====== Input data ======

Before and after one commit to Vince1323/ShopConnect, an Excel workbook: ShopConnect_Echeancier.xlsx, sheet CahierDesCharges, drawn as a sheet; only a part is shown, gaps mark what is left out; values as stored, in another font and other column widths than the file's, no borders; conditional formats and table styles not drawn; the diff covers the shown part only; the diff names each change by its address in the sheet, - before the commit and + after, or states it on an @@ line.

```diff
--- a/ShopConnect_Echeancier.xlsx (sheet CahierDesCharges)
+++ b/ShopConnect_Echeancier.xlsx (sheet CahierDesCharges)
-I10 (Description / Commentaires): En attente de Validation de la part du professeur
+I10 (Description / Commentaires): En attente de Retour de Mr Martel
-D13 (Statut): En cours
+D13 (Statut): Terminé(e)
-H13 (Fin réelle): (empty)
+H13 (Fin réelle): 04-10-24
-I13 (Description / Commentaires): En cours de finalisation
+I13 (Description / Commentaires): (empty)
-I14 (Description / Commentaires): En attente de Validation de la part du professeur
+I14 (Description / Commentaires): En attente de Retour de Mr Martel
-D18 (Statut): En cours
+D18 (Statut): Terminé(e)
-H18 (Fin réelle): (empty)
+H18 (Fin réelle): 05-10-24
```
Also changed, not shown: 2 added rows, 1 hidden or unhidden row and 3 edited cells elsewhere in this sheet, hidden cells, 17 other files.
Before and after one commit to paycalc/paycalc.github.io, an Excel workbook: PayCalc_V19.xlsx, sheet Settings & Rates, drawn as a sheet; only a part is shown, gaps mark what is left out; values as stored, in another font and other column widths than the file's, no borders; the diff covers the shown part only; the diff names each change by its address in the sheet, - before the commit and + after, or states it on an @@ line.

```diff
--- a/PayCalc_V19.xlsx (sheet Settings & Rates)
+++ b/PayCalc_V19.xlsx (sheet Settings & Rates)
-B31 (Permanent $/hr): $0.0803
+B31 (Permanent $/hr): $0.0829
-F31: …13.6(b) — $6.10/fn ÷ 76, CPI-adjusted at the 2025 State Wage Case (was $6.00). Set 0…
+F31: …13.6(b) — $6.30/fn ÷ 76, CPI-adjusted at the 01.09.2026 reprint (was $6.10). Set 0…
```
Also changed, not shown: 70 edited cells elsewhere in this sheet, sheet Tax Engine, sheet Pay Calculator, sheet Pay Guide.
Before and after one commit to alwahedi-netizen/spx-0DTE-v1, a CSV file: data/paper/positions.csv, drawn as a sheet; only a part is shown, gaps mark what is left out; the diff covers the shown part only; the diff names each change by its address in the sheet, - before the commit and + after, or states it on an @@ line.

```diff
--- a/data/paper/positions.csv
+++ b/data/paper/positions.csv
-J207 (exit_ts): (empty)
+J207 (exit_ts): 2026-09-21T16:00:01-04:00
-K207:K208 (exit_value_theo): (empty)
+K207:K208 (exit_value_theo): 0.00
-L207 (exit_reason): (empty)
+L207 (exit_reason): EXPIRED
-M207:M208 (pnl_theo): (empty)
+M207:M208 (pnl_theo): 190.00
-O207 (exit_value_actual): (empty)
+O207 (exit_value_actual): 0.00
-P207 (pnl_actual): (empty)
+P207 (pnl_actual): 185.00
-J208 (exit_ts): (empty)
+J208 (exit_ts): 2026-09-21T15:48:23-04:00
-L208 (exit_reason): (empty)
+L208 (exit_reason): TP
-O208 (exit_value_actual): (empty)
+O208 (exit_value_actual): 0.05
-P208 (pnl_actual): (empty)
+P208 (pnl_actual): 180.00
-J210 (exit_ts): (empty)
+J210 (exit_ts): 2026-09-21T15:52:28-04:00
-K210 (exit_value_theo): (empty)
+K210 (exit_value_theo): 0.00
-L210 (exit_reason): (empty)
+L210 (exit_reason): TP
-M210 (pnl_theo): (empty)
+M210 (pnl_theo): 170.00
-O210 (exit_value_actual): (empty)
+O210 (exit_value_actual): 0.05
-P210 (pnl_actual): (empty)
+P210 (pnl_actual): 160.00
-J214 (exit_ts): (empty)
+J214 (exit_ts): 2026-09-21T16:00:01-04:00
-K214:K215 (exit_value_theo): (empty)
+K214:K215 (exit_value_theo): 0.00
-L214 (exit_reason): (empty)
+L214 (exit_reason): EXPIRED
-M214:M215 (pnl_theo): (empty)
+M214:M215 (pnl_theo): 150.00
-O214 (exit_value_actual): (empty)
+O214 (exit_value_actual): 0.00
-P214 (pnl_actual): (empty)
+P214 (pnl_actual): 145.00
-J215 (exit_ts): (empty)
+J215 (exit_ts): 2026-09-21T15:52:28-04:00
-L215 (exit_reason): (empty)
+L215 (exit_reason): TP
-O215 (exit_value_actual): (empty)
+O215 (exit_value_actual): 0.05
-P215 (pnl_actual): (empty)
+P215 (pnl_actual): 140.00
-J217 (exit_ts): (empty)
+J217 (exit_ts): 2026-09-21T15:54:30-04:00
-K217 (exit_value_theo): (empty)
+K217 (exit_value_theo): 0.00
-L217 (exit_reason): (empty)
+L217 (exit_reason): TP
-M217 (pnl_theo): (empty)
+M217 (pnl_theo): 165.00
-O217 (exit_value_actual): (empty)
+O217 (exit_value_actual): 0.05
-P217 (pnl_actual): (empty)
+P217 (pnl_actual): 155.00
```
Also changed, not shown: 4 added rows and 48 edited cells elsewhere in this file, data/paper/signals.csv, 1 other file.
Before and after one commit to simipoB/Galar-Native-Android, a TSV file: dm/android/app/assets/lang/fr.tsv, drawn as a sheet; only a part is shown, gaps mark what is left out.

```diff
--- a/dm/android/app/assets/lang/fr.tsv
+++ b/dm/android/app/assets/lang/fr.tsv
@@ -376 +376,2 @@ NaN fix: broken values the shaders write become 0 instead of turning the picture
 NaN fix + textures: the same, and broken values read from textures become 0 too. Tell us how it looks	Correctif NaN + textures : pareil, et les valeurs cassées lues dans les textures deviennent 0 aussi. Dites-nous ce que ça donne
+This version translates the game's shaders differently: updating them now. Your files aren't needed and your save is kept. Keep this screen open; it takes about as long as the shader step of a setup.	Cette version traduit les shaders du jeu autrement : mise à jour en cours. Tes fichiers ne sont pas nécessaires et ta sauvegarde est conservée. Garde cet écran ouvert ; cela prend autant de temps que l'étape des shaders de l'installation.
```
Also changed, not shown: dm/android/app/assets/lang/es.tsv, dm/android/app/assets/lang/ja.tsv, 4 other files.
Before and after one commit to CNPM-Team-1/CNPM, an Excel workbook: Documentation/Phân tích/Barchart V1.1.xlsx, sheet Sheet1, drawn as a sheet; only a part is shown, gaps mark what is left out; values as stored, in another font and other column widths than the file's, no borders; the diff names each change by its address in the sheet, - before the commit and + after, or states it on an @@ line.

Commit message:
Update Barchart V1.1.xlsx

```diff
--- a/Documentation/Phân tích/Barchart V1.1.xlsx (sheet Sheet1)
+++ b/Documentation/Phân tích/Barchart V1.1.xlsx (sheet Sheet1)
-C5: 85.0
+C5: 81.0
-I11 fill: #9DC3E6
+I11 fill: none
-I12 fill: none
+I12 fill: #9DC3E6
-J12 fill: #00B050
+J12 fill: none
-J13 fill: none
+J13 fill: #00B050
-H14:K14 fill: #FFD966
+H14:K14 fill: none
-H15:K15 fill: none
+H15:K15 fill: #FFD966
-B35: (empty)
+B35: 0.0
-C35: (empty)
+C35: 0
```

======

> Exercise description
Output all of the data exactly.

> Task solution
Before and after one commit to Vince1323/ShopConnect, an Excel workbook: ShopConnect_Echeancier.xlsx, sheet CahierDesCharges, drawn as a sheet; only a part is shown, gaps mark what is left out; values as stored, in another font and other column widths than the file's, no borders; conditional formats and table styles not drawn; the diff covers the shown part only; the diff names each change by its address in the sheet, - before the commit and + after, or states it on an @@ line.

```diff
--- a/ShopConnect_Echeancier.xlsx (sheet CahierDesCharges)
+++ b/ShopConnect_Echeancier.xlsx (sheet CahierDesCharges)
-I10 (Description / Commentaires): En attente de Validation de la part du professeur
+I10 (Description / Commentaires): En attente de Retour de Mr Martel
-D13 (Statut): En cours
+D13 (Statut): Terminé(e)
-H13 (Fin réelle): (empty)
+H13 (Fin réelle): 04-10-24
-I13 (Description / Commentaires): En cours de finalisation
+I13 (Description / Commentaires): (empty)
-I14 (Description / Commentaires): En attente de Validation de la part du professeur
+I14 (Description / Commentaires): En attente de Retour de Mr Martel
-D18 (Statut): En cours
+D18 (Statut): Terminé(e)
-H18 (Fin réelle): (empty)
+H18 (Fin réelle): 05-10-24
```
Also changed, not shown: 2 added rows, 1 hidden or unhidden row and 3 edited cells elsewhere in this sheet, hidden cells, 17 other files.
Before and after one commit to paycalc/paycalc.github.io, an Excel workbook: PayCalc_V19.xlsx, sheet Settings & Rates, drawn as a sheet; only a part is shown, gaps mark what is left out; values as stored, in another font and other column widths than the file's, no borders; the diff covers the shown part only; the diff names each change by its address in the sheet, - before the commit and + after, or states it on an @@ line.

```diff
--- a/PayCalc_V19.xlsx (sheet Settings & Rates)
+++ b/PayCalc_V19.xlsx (sheet Settings & Rates)
-B31 (Permanent $/hr): $0.0803
+B31 (Permanent $/hr): $0.0829
-F31: …13.6(b) — $6.10/fn ÷ 76, CPI-adjusted at the 2025 State Wage Case (was $6.00). Set 0…
+F31: …13.6(b) — $6.30/fn ÷ 76, CPI-adjusted at the 01.09.2026 reprint (was $6.10). Set 0…
```
Also changed, not shown: 70 edited cells elsewhere in this sheet, sheet Tax Engine, sheet Pay Calculator, sheet Pay Guide.
Before and after one commit to alwahedi-netizen/spx-0DTE-v1, a CSV file: data/paper/positions.csv, drawn as a sheet; only a part is shown, gaps mark what is left out; the diff covers the shown part only; the diff names each change by its address in the sheet, - before the commit and + after, or states it on an @@ line.

```diff
--- a/data/paper/positions.csv
+++ b/data/paper/positions.csv
-J207 (exit_ts): (empty)
+J207 (exit_ts): 2026-09-21T16:00:01-04:00
-K207:K208 (exit_value_theo): (empty)
+K207:K208 (exit_value_theo): 0.00
-L207 (exit_reason): (empty)
+L207 (exit_reason): EXPIRED
-M207:M208 (pnl_theo): (empty)
+M207:M208 (pnl_theo): 190.00
-O207 (exit_value_actual): (empty)
+O207 (exit_value_actual): 0.00
-P207 (pnl_actual): (empty)
+P207 (pnl_actual): 185.00
-J208 (exit_ts): (empty)
+J208 (exit_ts): 2026-09-21T15:48:23-04:00
-L208 (exit_reason): (empty)
+L208 (exit_reason): TP
-O208 (exit_value_actual): (empty)
+O208 (exit_value_actual): 0.05
-P208 (pnl_actual): (empty)
+P208 (pnl_actual): 180.00
-J210 (exit_ts): (empty)
+J210 (exit_ts): 2026-09-21T15:52:28-04:00
-K210 (exit_value_theo): (empty)
+K210 (exit_value_theo): 0.00
-L210 (exit_reason): (empty)
+L210 (exit_reason): TP
-M210 (pnl_theo): (empty)
+M210 (pnl_theo): 170.00
-O210 (exit_value_actual): (empty)
+O210 (exit_value_actual): 0.05
-P210 (pnl_actual): (empty)
+P210 (pnl_actual): 160.00
-J214 (exit_ts): (empty)
+J214 (exit_ts): 2026-09-21T16:00:01-04:00
-K214:K215 (exit_value_theo): (empty)
+K214:K215 (exit_value_theo): 0.00
-L214 (exit_reason): (empty)
+L214 (exit_reason): EXPIRED
-M214:M215 (pnl_theo): (empty)
+M214:M215 (pnl_theo): 150.00
-O214 (exit_value_actual): (empty)
+O214 (exit_value_actual): 0.00
-P214 (pnl_actual): (empty)
+P214 (pnl_actual): 145.00
-J215 (exit_ts): (empty)
+J215 (exit_ts): 2026-09-21T15:52:28-04:00
-L215 (exit_reason): (empty)
+L215 (exit_reason): TP
-O215 (exit_value_actual): (empty)
+O215 (exit_value_actual): 0.05
-P215 (pnl_actual): (empty)
+P215 (pnl_actual): 140.00
-J217 (exit_ts): (empty)
+J217 (exit_ts): 2026-09-21T15:54:30-04:00
-K217 (exit_value_theo): (empty)
+K217 (exit_value_theo): 0.00
-L217 (exit_reason): (empty)
+L217 (exit_reason): TP
-M217 (pnl_theo): (empty)
+M217 (pnl_theo): 165.00
-O217 (exit_value_actual): (empty)
+O217 (exit_value_actual): 0.05
-P217 (pnl_actual): (empty)
+P217 (pnl_actual): 155.00
```
Also changed, not shown: 4 added rows and 48 edited cells elsewhere in this file, data/paper/signals.csv, 1 other file.
Before and after one commit to simipoB/Galar-Native-Android, a TSV file: dm/android/app/assets/lang/fr.tsv, drawn as a sheet; only a part is shown, gaps mark what is left out.

```diff
--- a/dm/android/app/assets/lang/fr.tsv
+++ b/dm/android/app/assets/lang/fr.tsv
@@ -376 +376,2 @@ NaN fix: broken values the shaders write become 0 instead of turning the picture
 NaN fix + textures: the same, and broken values read from textures become 0 too. Tell us how it looks	Correctif NaN + textures : pareil, et les valeurs cassées lues dans les textures deviennent 0 aussi. Dites-nous ce que ça donne
+This version translates the game's shaders differently: updating them now. Your files aren't needed and your save is kept. Keep this screen open; it takes about as long as the shader step of a setup.	Cette version traduit les shaders du jeu autrement : mise à jour en cours. Tes fichiers ne sont pas nécessaires et ta sauvegarde est conservée. Garde cet écran ouvert ; cela prend autant de temps que l'étape des shaders de l'installation.
```
Also changed, not shown: dm/android/app/assets/lang/es.tsv, dm/android/app/assets/lang/ja.tsv, 4 other files.
Before and after one commit to CNPM-Team-1/CNPM, an Excel workbook: Documentation/Phân tích/Barchart V1.1.xlsx, sheet Sheet1, drawn as a sheet; only a part is shown, gaps mark what is left out; values as stored, in another font and other column widths than the file's, no borders; the diff names each change by its address in the sheet, - before the commit and + after, or states it on an @@ line.

Commit message:
Update Barchart V1.1.xlsx

```diff
--- a/Documentation/Phân tích/Barchart V1.1.xlsx (sheet Sheet1)
+++ b/Documentation/Phân tích/Barchart V1.1.xlsx (sheet Sheet1)
-C5: 85.0
+C5: 81.0
-I11 fill: #9DC3E6
+I11 fill: none
-I12 fill: none
+I12 fill: #9DC3E6
-J12 fill: #00B050
+J12 fill: none
-J13 fill: none
+J13 fill: #00B050
-H14:K14 fill: #FFD966
+H14:K14 fill: none
-H15:K15 fill: none
+H15:K15 fill: #FFD966
-B35: (empty)
+B35: 0.0
-C35: (empty)
+C35: 0
```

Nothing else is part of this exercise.